PHPMD - PHP Mess Detector


Clean Code Rules

The Clean Code ruleset contains rules that enforce a clean code base. This includes rules from SOLID and object calisthenics.

BooleanArgumentFlag

Since: PHPMD 1.4.0

A boolean flag argument is a reliable indicator for a violation of the Single Responsibility Principle (SRP). You can fix this problem by extracting the logic in the boolean flag into its own class or method.

Example: :

class Foo {
    public function bar($flag = true) {
    }
}

ElseExpression

Since: PHPMD 1.4.0

An if expression with an else branch is basically not necessary. You can rewrite the conditions in a way that the else clause is not necessary and the code becomes simpler to read. To achieve this, use early return statements, though you may need to split the code in several smaller methods. For very simple assignments you could also use the ternary operations.

Example: :

class Foo
{
    public function bar($flag)
    {
        if ($flag) {
            // one branch
        } else {
            // another branch
        }
    }
}

StaticAccess

Since: PHPMD 1.4.0

Static access causes unexchangeable dependencies to other classes and leads to hard to test code. Avoid using static access at all costs and instead inject dependencies through the constructor. The only case when static access is acceptable is when used for factory methods.

Example: :

class Foo
{
    public function bar()
    {
        Bar::baz();
    }
}

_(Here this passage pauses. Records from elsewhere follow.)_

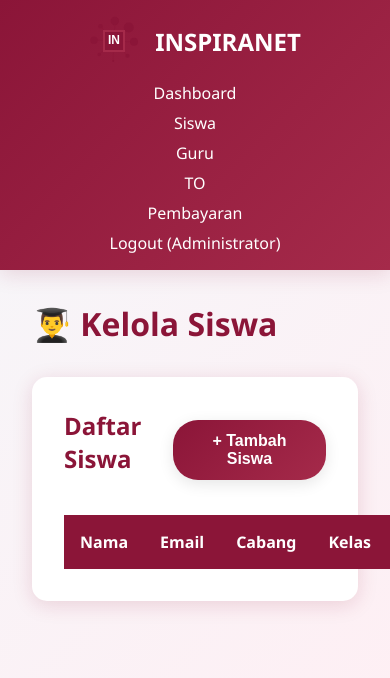
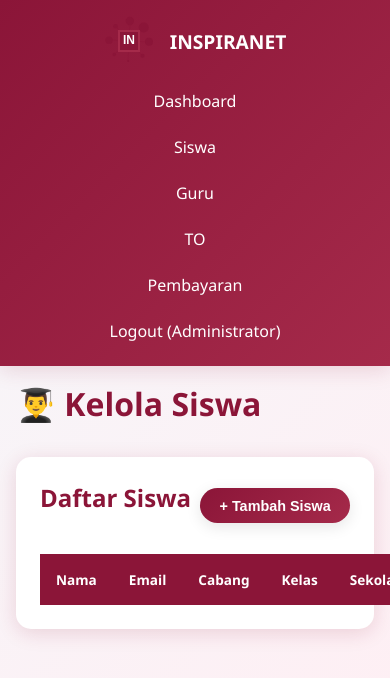
Before and after one commit to rafliyusuf999/aplikasi-tryout-siswa-dan-pembelajaran, a Flask app: page /admin/students in a window 390 px wide; the page is wider, and only the part inside the window is pictured. Shown: the top 678 px of that part. Run offline with Flask 3, Linux system fonts and the light colour scheme; a user stored in the database is signed in; data comes from the database, SQL or seed files in the repository; lists and menus that the app fills with data are empty.

Commit message:
Add a page for teachers to review student essay answers
Introduces a new route `/admin/exams/<int:exam_id>/essay_answers` in `app.py` to display uploaded essay answers from students, along with responsive CSS adjustments in `static/css/style.css` for better usability across devices. A new template `templates/essay_answers.html` is added to render this page.

Replit-Commit-Author: Agent
Replit-Commit-Session-Id: 6991ff2c-f6b6-4fcd-bb6f-2411bfe4d857
Replit-Commit-Checkpoint-Type: intermediate_checkpoint

```diff
--- a/app.py
+++ b/app.py
@@ -736,5 +736,26 @@ def update_leaderboard(attempt):
 
     db.session.commit()
 
+@app.route('/admin/exams/<int:exam_id>/essay_answers')
+@login_required
+def admin_view_essay_answers(exam_id):
+    if current_user.role not in ['admin', 'teacher']:
+        flash('Akses ditolak!', 'danger')
+        return redirect(url_for('index'))
+
+    exam = Exam.query.get_or_404(exam_id)
+    attempts = ExamAttempt.query.filter_by(exam_id=exam_id, is_completed=True).all()
+
+    essay_questions = Question.query.filter_by(exam_id=exam_id, question_type='essay').all()
+
+    return render_template('essay_answers.html',
+                         exam=exam,
+                         attempts=attempts,
+                         essay_questions=essay_questions)
+
+@app.route('/uploads/<path:filename>')
+def uploaded_file(filename):
+    return redirect(url_for('static', filename='../uploads/' + filename))
+
 if __name__ == '__main__':
     app.run(host='0.0.0.0', port=5000, debug=True)
--- a/static/css/style.css
+++ b/static/css/style.css
@@ -484,9 +484,23 @@ body {
     }
 }
 
+@media (max-width: 1024px) {
+    .container {
+        padding: 0 1.5rem;
+    }
+
+    .exam-grid {
+        grid-template-columns: repeat(auto-fill, minmax(280px, 1fr));
+    }
+}
+
 @media (max-width: 768px) {
     .hero h1 {
         font-size: 2rem;
+    }
+
+    .hero p {
+        font-size: 1rem;
     }
 
     .stats-grid {
@@ -496,15 +510,101 @@ body {
     .navbar .container {
         flex-direction: column;
         gap: 1rem;
+        padding: 0 1rem;
     }
 
     .navbar-nav {
         flex-direction: column;
         gap: 0.5rem;
+        width: 100%;
+    }
+
+    .navbar-nav a {
+        display: block;
+        text-align: center;
+        width: 100%;
     }
 
     .timer {
         position: static;
-        margin: 1rem;
+        margin: 1rem auto;
+        max-width: 300px;
+    }
+
+    .exam-grid {
+        grid-template-columns: 1fr;
+    }
+
+    .card {
+        padding: 1.5rem;
+    }
+
+    .question-card {
+        padding: 1.5rem;
+    }
+
+    .option-item {
+        padding: 0.75rem;
+    }
+
+    .btn {
+        padding: 0.75rem 1.5rem;
+        font-size: 0.95rem;
+    }
+
+    .container {
+        padding: 0 1rem;
+        margin: 1rem auto;
+    }
+
+    .modal-content {
+        margin: 10% auto;
+        width: 90%;
+        max-width: 500px;
+    }
+
+    table {
+        font-size: 0.85rem;
+    }
+
+    table th,
+    table td {
+        padding: 0.5rem;
     }
 }
+
+@media (max-width: 480px) {
+    .navbar-brand {
+        font-size: 1.2rem;
+    }
+
+    .hero h1 {
+        font-size: 1.5rem;
+    }
+
+    .hero {
+        padding: 2rem 1rem;
+    }
+
+    .stat-card h3 {
+        font-size: 2rem;
+    }
+
+    .btn {
+        padding: 0.6rem 1.2rem;
+        font-size: 0.9rem;
+    }
+
+    .form-control {
+        font-size: 16px;
+    }
+
+    .question-card h4 {
+        font-size: 1.1rem;
+    }
+
+    .modal-content {
+        margin: 5% auto;
+        width: 95%;
+    }
+}
```
Also changed, not shown: templates/essay_answers.html (added, +66 -0 lines).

This rule has the following properties:

NameDefault ValueDescription
exceptionsComma-separated class name list of exceptions

IfStatementAssignment

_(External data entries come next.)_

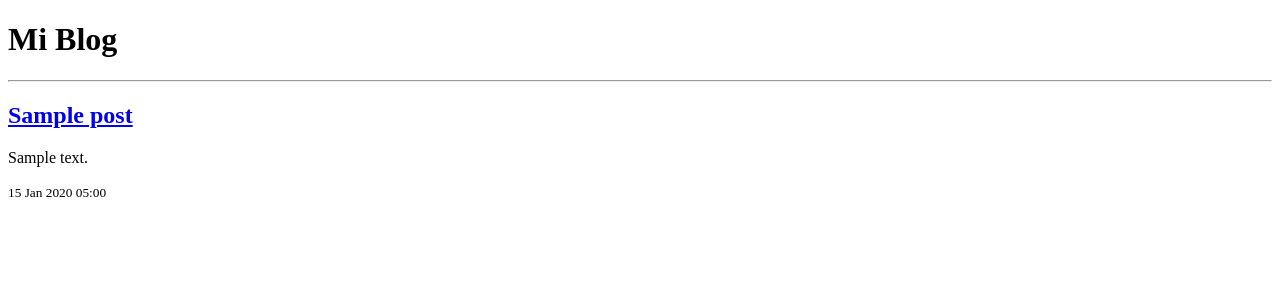
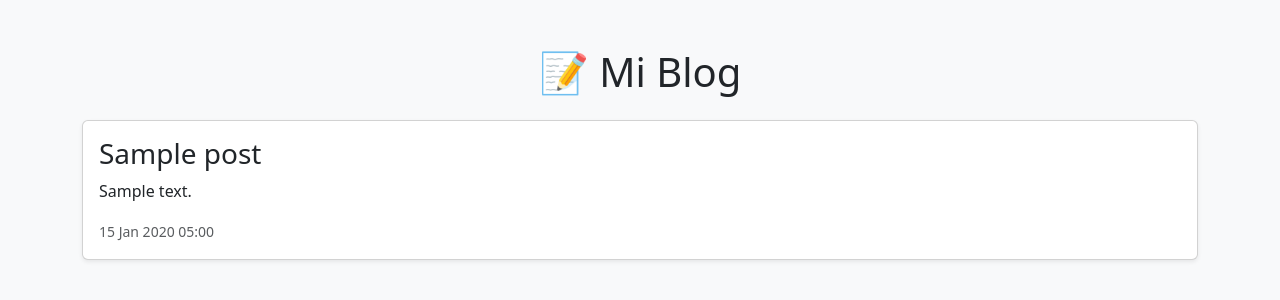
Before and after one commit to VivianQui/mi_proyecto_django, a Django app: page / in a window 1280 px wide. Shown: the top 300 px of the page. Run offline with Django 5.2, Linux system fonts and the light colour scheme; tables that the repository leaves empty hold one stand-in row (values such as "Sample post").

Commit message:
Modificar lista_posts.html

```diff
--- a/miapp/templates/lista_posts.html
+++ b/miapp/templates/lista_posts.html
@@ -2,20 +2,30 @@
 <html>
 <head>
     <title>Mi Blog</title>
+    <link href="https://cdn.jsdelivr.net/npm/bootstrap@5.3.2/dist/css/bootstrap.min.css" rel="stylesheet">
 </head>
-<body>
-    <h1>Mi Blog</h1>
+<body class="bg-light">
+
+<div class="container mt-5">
+    <h1 class="text-center mb-4">📝 Mi Blog</h1>
 
     {% for post in posts %}
-        <hr>
-        <h2>
-    <a href="{% url 'detalle_post' post.id %}">
-        {{ post.titulo }}
-    </a>
-</h2>
-        <p>{{ post.contenido }}</p>
-        <small>{{ post.fecha_creacion|date:"d M Y H:i" }}</small>
+        <div class="card mb-4 shadow-sm">
+            <div class="card-body">
+                <h3 class="card-title">
+                    <a href="{% url 'detalle_post' post.id %}" class="text-decoration-none text-dark">
+                        {{ post.titulo }}
+                    </a>
+                </h3>
+                <p class="card-text">{{ post.contenido|truncatewords:25 }}</p>
+                <small class="text-muted">
+                    {{ post.fecha_creacion|date:"d M Y H:i" }}
+                </small>
+            </div>
+        </div>
     {% endfor %}
+
+</div>
 
 </body>
 </html>
```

Since: PHPMD 2.7.0

Assignments in if clauses and the like are considered a code smell. Assignments in PHP return the right operand as their result. In many cases, this is an expected behavior, but can lead to many difficult to spot bugs, especially when the right operand could result in zero, null or an empty string.

Example: :

class Foo
{
    public function bar($flag)
    {
        if ($foo = 'bar') { // possible typo
            // ...
        }
        if ($baz = 0) { // always false
            // ...
        }
    }
}

DuplicatedArrayKey

Since: PHPMD 2.7.0

Defining another value for the same key in an array literal overrides the previous key/value, which makes it effectively an unused code. If it's known from the beginning that the key will have different value, there is usually no point in defining first one.

Example: :

function createArray() {
    return [
        'non-associative 0-element', // not applied
        0 => 'associative 0-element', // applied
        false => 'associative 0-element', // applied
        'foo' => 'bar', // not applied
        "foo" => 'baz', // applied
    ];
}

MissingImport

Since: PHPMD 2.7.0

Importing all external classes in a file through use statements makes them clearly visible.

Example: :

function make() {
    return new \stdClass();
}

Remark

This document is based on a ruleset xml-file, that was taken from the original source of the PMD project. This means that most parts of the content on this page are the intellectual work of the PMD community and its contributors and not of the PHPMD project.